----- GIVEN RECORDS
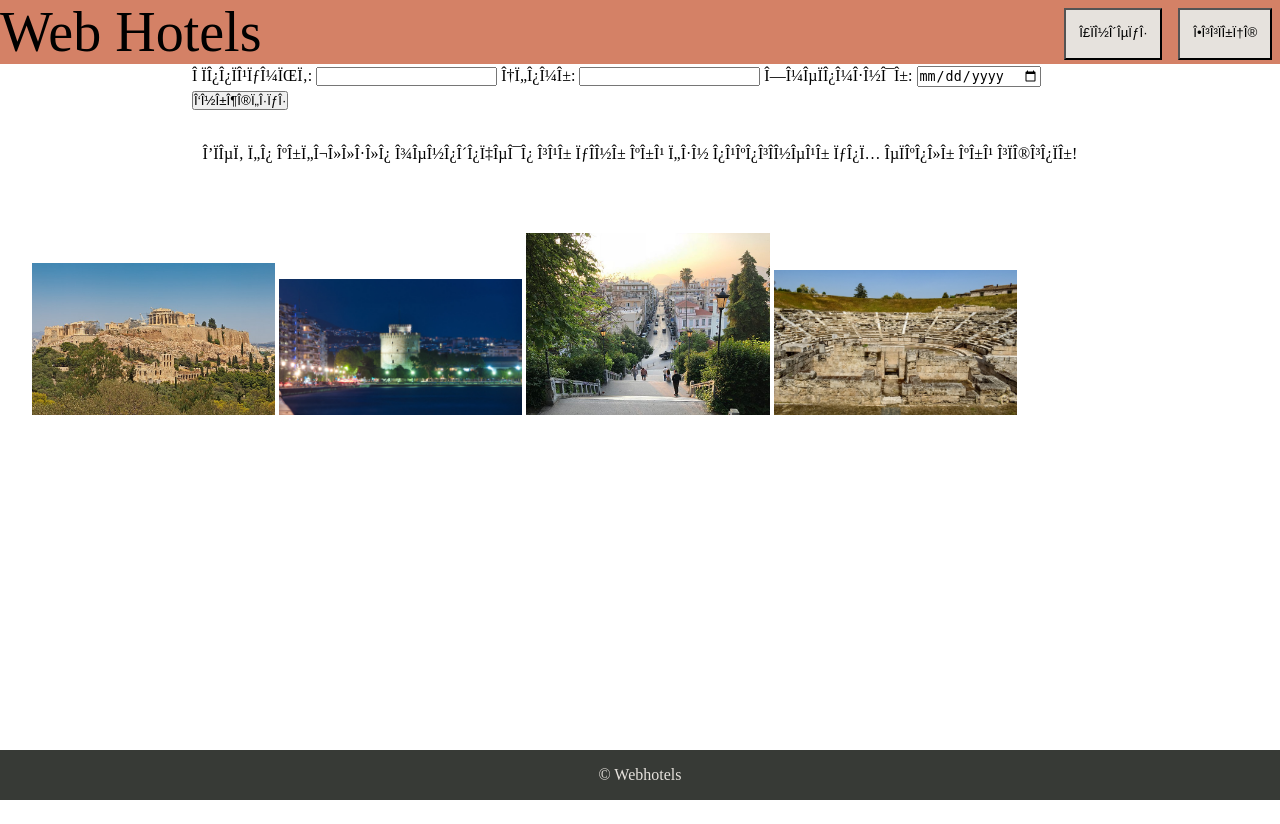
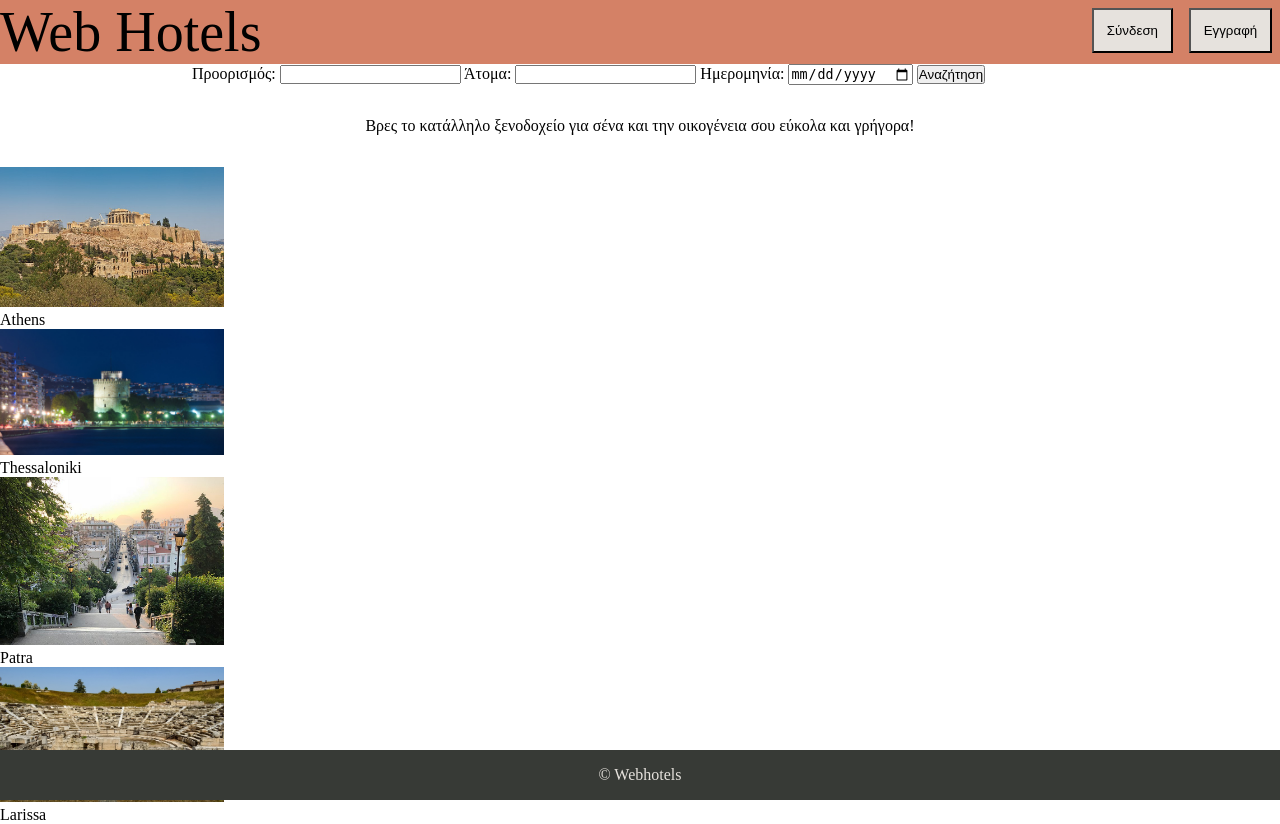
Before and after one commit to Button99/WebHotel-Project, a PHP site: page / in a window 1280 px wide. Before the commit the page ends 800 px from the top, so only its background shows below. Run offline with PHP 8.4, Linux system fonts and the light colour scheme.

Commit message:
Style css

```diff
--- /dev/null
+++ b/imports/pageFooter.php
@@ -0,0 +1,5 @@
+<footer>
+            <p>&copy; Webhotels</p>
+        </footer>
+    </body>
+</html>
--- /dev/null
+++ b/imports/pageHeader.php
@@ -0,0 +1,25 @@
+<!DOCTYPE html>
+<html>
+    <head>
+        <title>Web Hotels</title>
+        <meta name="viewport" content="width=device-width, initial-scale=1.0">
+        <link rel="stylesheet" href="style.css" type="text/css" />    </head>
+    <body>
+        <section class="header">
+            <header>
+                Web Hotels
+                <a><button>Εγγραφή</button></a>
+                <a><button>Σύνδεση</button></a>
+            </header>
+        </section>
+        <section class="finder">
+            <form>
+                <label for="hotel-name">Προορισμός:</label>
+                <input type="text" name="hotel-name" />
+                <label for="persons">Άτομα:</label>
+                <input type="text" name="persons" />
+                <label for="date">Ημερομηνία:</label>
+                <input type="date" />
+                <button>Αναζήτηση</button>
+            </form>
+        </section>
--- /dev/null
+++ b/index.php
@@ -0,0 +1,48 @@
+<?php
+    include("./imports/pageHeader.php");
+?>
+
+<section class="text">
+    Βρες το κατάλληλο ξενοδοχείο για σένα και την οικογένεια σου εύκολα και γρήγορα!
+</section>
+<section class="town-pictures">
+    <ul class="town-cards">
+
+        <li>
+            <div class="card">
+                <img src="./media/Athens.jpg" tag="Athens" >
+                    <div class="container">
+                        <p>Athens</p>
+                </div>
+            </div>
+        </li>
+        <li>
+            <div class="card">
+                <img src="./media/Thessaloniki.jpg" tag="Thessaloniki"/>
+                <div class="container">
+                    <p>Thessaloniki</p>
+                </div>
+            </div>
+        </li>
+        <li>
+            <div class="card">
+                <img src="./media/Patra.jpg" tag="Patra"/>
+                <div class="container">
+                    <p>Patra</p>
+                </div>
+            </div>
+        </li>
+        <li>
+            <div class="card">
+                <img src="./media/Larissa.jpg" tag="Larissa"/>
+                <div class="container">
+                    <p>Larissa<p>
+                </div>
+            </div>
+        </li>
+    </ul>
+</section>
+<?php
+    include("./imports/pageFooter.php");
+
+?>
--- a/style.css
+++ b/style.css
@@ -68,17 +68,19 @@ footer p {
 }
 
 .town-pictures {
-    margin: 2rem;
-    display: inline-block;
-
-}
-
-.town-pictures li {
-    list-style-type: none;
     display: inline;
 }
 
-.town-pictures img{
-    width: 20%;
-    height: 20%;
+
+.card {
+    width: 50%;
+    display: inline-block;
 }
+
+
+.card img {
+    width: 35%;
+    height: 35%;
+}
+
+/* fix the img size and put them inline */
```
----------
◆ **REQUIREMENT**
Lines in the data that include the word "Patra" should all be copied.

◆ **ANSWER TO THE EXERCISE**
+                <img src="./media/Patra.jpg" tag="Patra"/>
+                    <p>Patra</p>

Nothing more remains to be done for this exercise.